13.   As we explain below, this is a proper case for review by writ so the appeal taken by the Commission should be moot.

14.   For example, Fuentes argues that if he is guilty of anything, it is theft (Pen.Code, §§ 484–487), a matter which he insists is of no concern to the Commission.   Even if it were true that theft is the only crime which his activities potentially constituted, which it is not (see fn. 9, ante ), it would not necessarily follow that matters within the Commission's charge were not implicated.   Nothing in the Charter provisions establishing the Commission suggests it is authorized to investigate violations only of laws that were enacted specifically to control political activity.   A theft, or any crime, that is committed by an agent of the government for political purposes is a violation of the law, “relating to ․ governmental ethics,” at the very least.

15.   Apart from the Commission's mandate to assist the District Attorney in investigations involving political and governmental misconduct amounting to a felony, there was a reasonable need for the Commission to monitor the District Attorney's investigation to protect its own ability to later seek appointment of a special prosecutor under section 601 for the prosecution of misdemeanors or to initiate administrative proceedings under section 600, subdivision (O), in the event the District Attorney's office determined no conduct had occurred which could or should be prosecuted as a felony.

16.   In its decision the trial court made another statement which appears to underscore its reliance on a factual conclusion which finds no support in the record.“The procedure is being used as a facade, it is not being used for its intended purpose, it presents a disjointed, mixed-up investigation that leaves all concerned prejudicially confused as to who is investigating what and for what purpose, i.e., is the Commission investigating a felony for possible indictment, or is it investigating violations of the Charter and ordinances for possible Commission sanctions?   The difference between the two scenarios is extremely significant.   Under one scenario [Fuentes] faces a cease and desist order and monetary penalty and in the other he faces indictment with a possible felony charge.   Although there is nothing wrong with both scenarios being played out, they have to be played out by the established procedures.   Otherwise, the Commission is allowed to simply serve as a surrogate District Attorney with questionable authority, and the one who is being investigated, is left with the question of how to face the Commission's investigator (Alkire)—should he fully cooperate and accede to the cease and desist order and/or monetary penalty?;   or, since a felony prosecution looms, should he seek more protective assistance to fully evaluate all of his defenses and require a full articulation of proof of guilt?  [Fuentes] here is unable to make that choice and consequently is being denied his procedural due process rights.”
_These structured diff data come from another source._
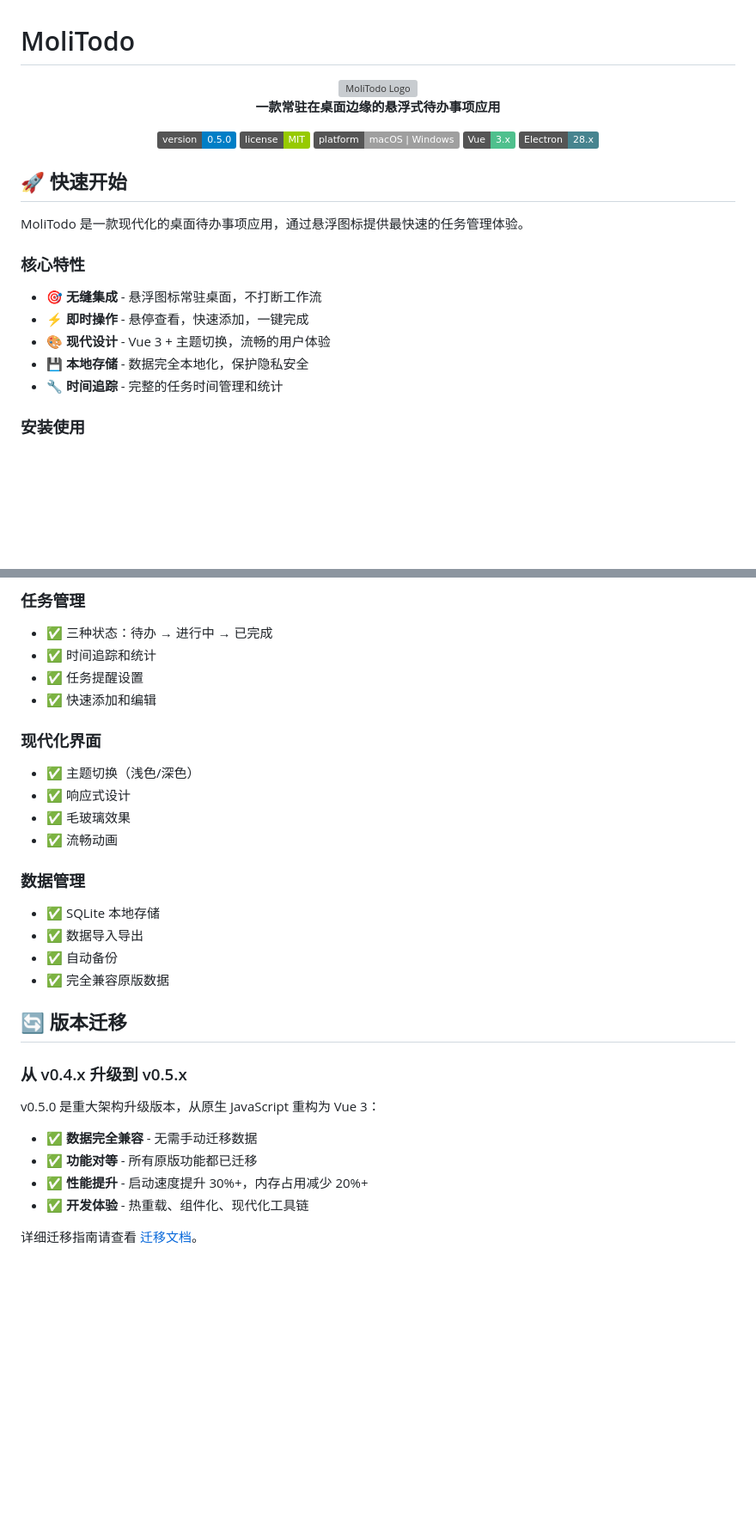
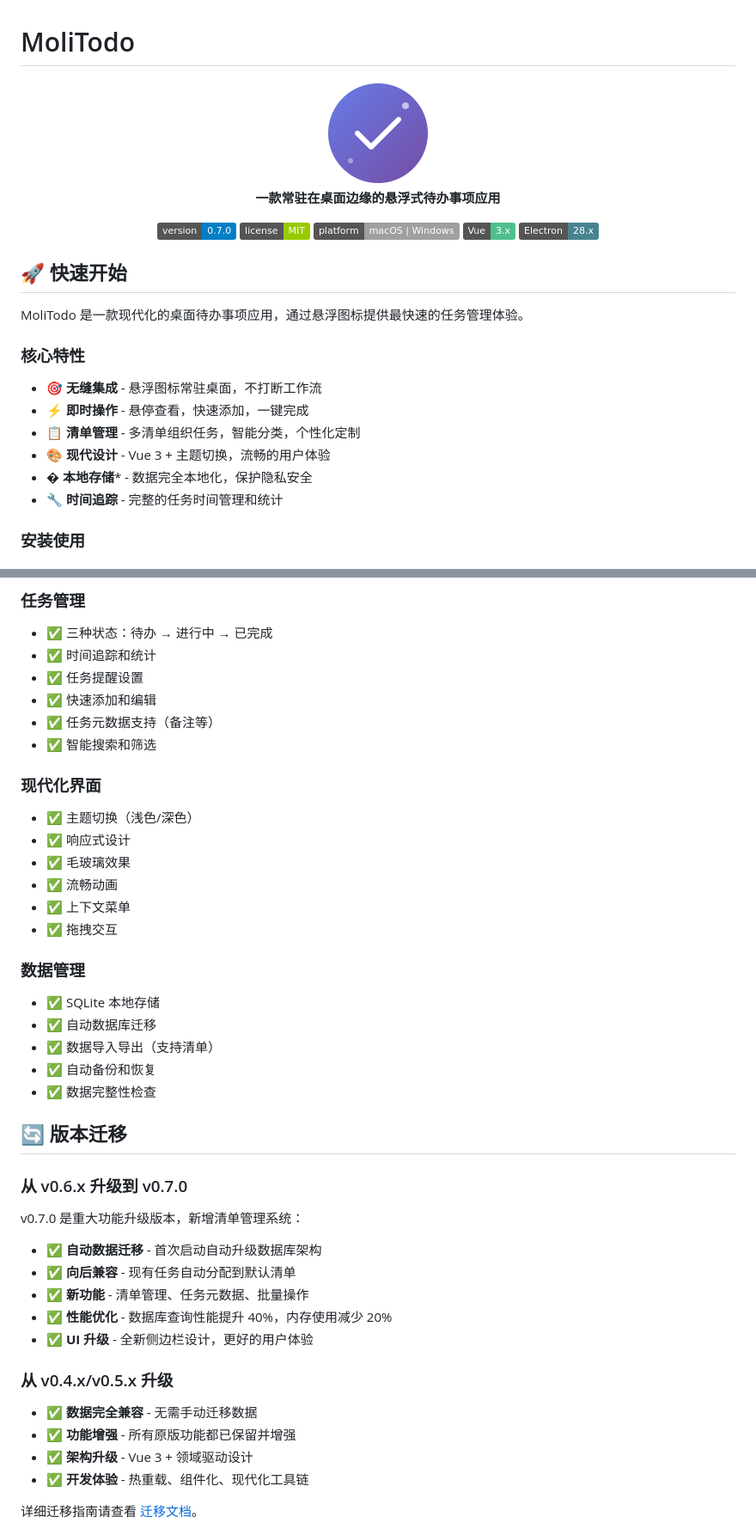
Before and after one commit to gusibi/MoliTodo, a Markdown page: readme.md, 2 parts joined by grey strips. Shown: that part at 86% size. GitHub-like rendering; badges without logos; blank space fills up the shorter version; grey boxes are pictures that could not be loaded.

```diff
--- a/readme.md
+++ b/readme.md
@@ -1,11 +1,11 @@
 # MoliTodo
 
 <div align="center">
-  <img src="src/presentation/assets/icons/app-icon-512x512.png" alt="MoliTodo Logo" width="128" height="128">
+  <img src="resources/icon.png" alt="MoliTodo Logo" width="128" height="128">
 
   **一款常驻在桌面边缘的悬浮式待办事项应用**
 
-  [![Version](https://img.shields.io/badge/version-0.5.0-blue.svg)](package.json)
+  [![Version](https://img.shields.io/badge/version-0.7.0-blue.svg)](package.json)
   [![License](https://img.shields.io/badge/license-MIT-green.svg)](LICENSE)
   [![Platform](https://img.shields.io/badge/platform-macOS%20%7C%20Windows-lightgrey.svg)](#支持平台)
   [![Vue](https://img.shields.io/badge/Vue-3.x-4FC08D.svg)](https://vuejs.org/)
@@ -20,8 +20,9 @@ MoliTodo 是一款现代化的桌面待办事项应用，通过悬浮图标提
 
 - 🎯 **无缝集成** - 悬浮图标常驻桌面，不打断工作流
 - ⚡ **即时操作** - 悬停查看，快速添加，一键完成
+- 📋 **清单管理** - 多清单组织任务，智能分类，个性化定制
 - 🎨 **现代设计** - Vue 3 + 主题切换，流畅的用户体验
-- 💾 **本地存储** - 数据完全本地化，保护隐私安全
+- � **本地存储*** - 数据完全本地化，保护隐私安全
 - 🔧 **时间追踪** - 完整的任务时间管理和统计
 
 ### 安装使用
@@ -96,28 +132,41 @@ src/
 - ✅ 时间追踪和统计
 - ✅ 任务提醒设置
 - ✅ 快速添加和编辑
+- ✅ 任务元数据支持（备注等）
+- ✅ 智能搜索和筛选
 
 ### 现代化界面
 - ✅ 主题切换（浅色/深色）
 - ✅ 响应式设计
 - ✅ 毛玻璃效果
 - ✅ 流畅动画
+- ✅ 上下文菜单
+- ✅ 拖拽交互
 
 ### 数据管理
 - ✅ SQLite 本地存储
-- ✅ 数据导入导出
-- ✅ 自动备份
-- ✅ 完全兼容原版数据
+- ✅ 自动数据库迁移
+- ✅ 数据导入导出（支持清单）
+- ✅ 自动备份和恢复
+- ✅ 数据完整性检查
 
 ## 🔄 版本迁移
 
-### 从 v0.4.x 升级到 v0.5.x
+### 从 v0.6.x 升级到 v0.7.0
 
-v0.5.0 是重大架构升级版本，从原生 JavaScript 重构为 Vue 3：
+v0.7.0 是重大功能升级版本，新增清单管理系统：
+
+- **✅ 自动数据迁移** - 首次启动自动升级数据库架构
+- **✅ 向后兼容** - 现有任务自动分配到默认清单
+- **✅ 新功能** - 清单管理、任务元数据、批量操作
+- **✅ 性能优化** - 数据库查询性能提升 40%，内存使用减少 20%
+- **✅ UI 升级** - 全新侧边栏设计，更好的用户体验
+
+### 从 v0.4.x/v0.5.x 升级
 
 - **✅ 数据完全兼容** - 无需手动迁移数据
-- **✅ 功能对等** - 所有原版功能都已迁移
-- **✅ 性能提升** - 启动速度提升 30%+，内存占用减少 20%+
+- **✅ 功能增强** - 所有原版功能都已保留并增强
+- **✅ 架构升级** - Vue 3 + 领域驱动设计
 - **✅ 开发体验** - 热重载、组件化、现代化工具链
 
 详细迁移指南请查看 [迁移文档](./docs/project/migration.md)。
```
Also changed, not shown: other parts of readme.md (+46 -8 lines), CHANGELOG.md (added, +64 -0 lines), screenshots/floating-icon-demo.png, screenshots/settings-demo.png, screenshots/task-manager-demo.png, 5 other files.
17.   Fuentes confirms in his brief before this court that his case essentially rests upon the same proposition.   He states, “[I]t was the Commission's action of investigating this case with its own ‘special prosecutor’ and only with the assistance of the District Attorney's office that was the gravaman of the excess of jurisdiction that precipitated [his] Petition below and the [trial] court's issuance of the Peremptory Writ and Injunction.”

18.   As the trial court noted, there is no reason why such an investigation could not be pursued.   The fact is, however, the Commission has not as yet chosen to do so.   Either administrative proceedings or a misdemeanor prosecution may be filed at any time within four years of the alleged misconduct.  (Los Angeles Municipal Code, § 49.5.19.)

19.   Such writ relief shall apply with equal force in favor of the other petitioners (see fn. 1, ante ).

 CROSKEY, Associate Justice.

KLEIN, P.J., and HINZ, J., concur.